Renfrew admits that archaeologists cannot escape their own vocabularies and concepts in seeking to understand the past. To look beneath the surface of archaeological things - to understand the complexity and density of meanings in material culture - he advocates cognitive archaeology as the "archaeology of the future". This appreciation of the social dynamics of other societies leads seamlessly to the second discussion, with Arjun Appadurai, whose book, The Social Life of Things (1986), has had a profound effect on all who study material culture.
Appadurai takes as his theme the globalisation of archaeology and heritage against the background of the historical and contemporary use of archaeology within nationalist movements. Ian Hodder relates how visitors to his excavations at the site of Catal Hüyük ( c . 7000BC) in Turkey seem to construct a "life story" of themselves and their place in the world from the fragments of experiences in places they have visited. This bricolage sense of identity - in fact multiple identities - is a construct made possible by international travel, personal interest and wealth, and issues concerning global heritage. Appadurai sees this as an illustration of the dubious and restrictive habits of self-authentification, while at the same time opening up other ways of connecting time, space, history and materiality.
The topics raised and discussed by Renfrew and Appadurai are variously explored throughout these early issues of the journal. In his study of the role of material culture and memory in South Africa's recent past, Martin Hall analyses the changing materialities of the shift from white domination to the dismantling of apartheid. In focusing on District Six in Capetown, he builds up a biography of the area from the time it belonged to the indigenous Khoikhoi to 1966, when it was designated a whites-only area, to its present legendary status as the inspiration for District Six - The Musical .
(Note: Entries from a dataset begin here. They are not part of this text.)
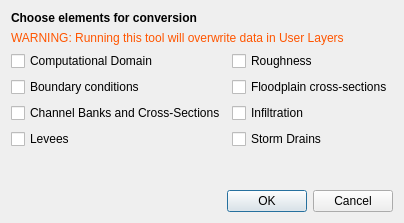
This is flo2d/ui/schema2user.ui in FLO-2DSoftware/qgis-flo-2d-plugin as Qt 5 draws it before an edit. The edited form follows.
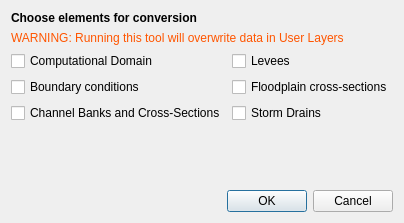
This is the edited form.

Diff of the .ui file:
```diff
--- a/flo2d/ui/schema2user.ui
+++ b/flo2d/ui/schema2user.ui
@@ -73,13 +73,6 @@
        </property>
       </widget>
      </item>
-     <item row="3" column="0">
-      <widget class="QCheckBox" name="ckbox_levees">
-       <property name="text">
-        <string>Levees</string>
-       </property>
-      </widget>
-     </item>
      <item row="2" column="0">
       <widget class="QCheckBox" name="ckbox_1d">
        <property name="text">
@@ -87,20 +80,6 @@
        </property>
       </widget>
      </item>
-     <item row="3" column="1">
-      <widget class="QCheckBox" name="ckbox_swmm">
-       <property name="text">
-        <string>Storm Drains</string>
-       </property>
-      </widget>
-     </item>
-     <item row="2" column="1">
-      <widget class="QCheckBox" name="ckbox_infil">
-       <property name="text">
-        <string>Infiltration</string>
-       </property>
-      </widget>
-     </item>
      <item row="1" column="1">
       <widget class="QCheckBox" name="ckbox_fpxsec">
        <property name="text">
@@ -109,9 +88,16 @@
       </widget>
      </item>
      <item row="0" column="1">
-      <widget class="QCheckBox" name="ckbox_roughness">
+      <widget class="QCheckBox" name="ckbox_levees">
        <property name="text">
-        <string>Roughness</string>
+        <string>Levees</string>
+       </property>
+      </widget>
+     </item>
+     <item row="2" column="1">
+      <widget class="QCheckBox" name="ckbox_swmm">
+       <property name="text">
+        <string>Storm Drains</string>
        </property>
       </widget>
      </item>
```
The multidimensional nature of landscape bridges the concerns of archaeology and anthropology, although issues of ownership and identification have often been investigated at the expense of the experiences of those who move through, rather than spend time in any one place. In a timely article on these issues, Barbara Bender argues that archaeology needs to recognise the tension between local and global, familiar and unfamiliar, and to admit that our relationships with landscape work on many levels and scales. "Moving through" is as important as "living in", and the web of social attitudes it invokes link geographical space with emotion.
Pertinent to understanding the varied attachments that people hold with their environment over time is Laurie Wilkie's essay on how archaeological knowledge gained from investigating Clifton Plantation on New Providence island in the Bahamas has breathed life into past African life worlds for the current African-Caribbean inhabitants. Perhaps there is no greater embodiment of this journal's aspirations than Wilkie's view that "in the politics of Clifton Plantation, Bahamians are turning to archaeological narratives to understand their own place and role within their nation's cultural and political history".
Human beings are social creatures who endlessly interact with each other and the natural world through the things they make. People die, but their objects endure - holding within themselves aspects of once-warm and cherished lives. By seeking to unpack and understand the social worlds that archaeology uncovers (in our ancestors and ourselves), the JSA is a welcome addition to scholarly inquiry.
Nicholas J. Saunders is lecturer in material culture, University College London.
Journal of Social Archaeology
Editor - Lynn Meskell and Chris Gosden
ISBN - ISSN 1469 6053
Publisher - Sage
Price - Institutions £190.00, Individuals £36.00
Pages - (three times a year)